Given the size of this transaction, it would make sense that each of the banks did their own, independent due diligence to verify the accuracy of Focus Media's financial statements, especially in light of the Muddy Waters' allegations. I would imagine none of the banks were lulled into complacency by the safety in numbers effect of having other banks share the risk. However, I will also note that if Muddy Waters' research has merit, there will be a profound negative impact on the banks' loans and on those clients on whose behalf the banks are investing. If the banks weren't independently thorough then they've accepted a lot of risk. I doubt anyone would be happy with a lifetime supply of ginseng in exchange for their investment in the debt.

Why should you care? Sometimes companies surrounded by controversy find a way to stay in the spotlight. If Focus Media's proposed going private merger falls apart, either because the banks start re-thinking their risk or for some other reason, it would almost certainly have a negative effect on the stock price. The current price is only a few cents away from the proposed $27.50 and, in my opinion, not worth the risk of holding for those few cents. On the short side, it seems unlikely the offer would be raised so the downside to a short position may only be a few cents. Likewise, put options would likely give a large return if this transaction somehow isn't consummated.

One thing seems certain: If this proposed transaction goes through, it will put to an end the long, strange chapter of Focus Media's tenure as a public company surrounded by controversy.

Source: Are Focus Media's 'Going Private' Lenders Taking On Too Much Risk?
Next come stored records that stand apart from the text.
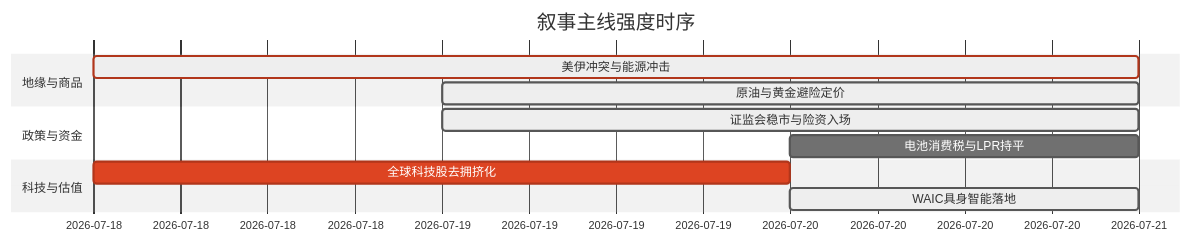
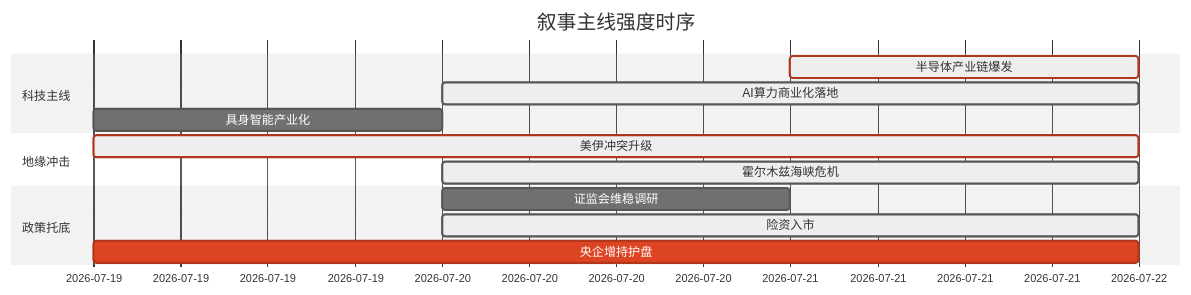
The diagram in 5day_report.md (uu5zn/uu5zn.github.io), drawn with Mermaid (neutral theme) before and after one commit. The commit also changed other lines of this file and 24 other files, not shown here.

````diff
--- a/5day_report.md
+++ b/5day_report.md
@@ -55,16 +58,18 @@
 ```mermaid
 gantt
     title 叙事主线强度时序
     dateFormat YYYY-MM-DD
-    section 地缘与商品
-    美伊冲突与能源冲击   :crit, active, 2026-07-18, 3d
-    原油与黄金避险定价   :active, 2026-07-19, 2d
+    section 科技主线
+    半导体产业链爆发   :crit, active, 2026-07-21, 1d
+    AI算力商业化落地   :active, 2026-07-20, 2d
+    具身智能产业化     :2026-07-19, 1d
     
-    section 政策与资金
-    证监会稳市与险资入场   :active, 2026-07-19, 2d
-    电池消费税与LPR持平   :2026-07-20, 1d
+    section 地缘冲击
+    美伊冲突升级       :crit, active, 2026-07-19, 3d
+    霍尔木兹海峡危机   :active, 2026-07-20, 2d
     
-    section 科技与估值
-    全球科技股去拥挤化   :crit, 2026-07-18, 2d
-    WAIC具身智能落地   :active, 2026-07-20, 1d
+    section 政策托底
+    证监会维稳调研     :2026-07-20, 1d
+    险资入市           :active, 2026-07-20, 2d
+    央企增持护盘       :crit, 2026-07-19, 3d
 ```
````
Additional disclosure: I am not currently long nor short the stock but I hold Focus Media long-term put options.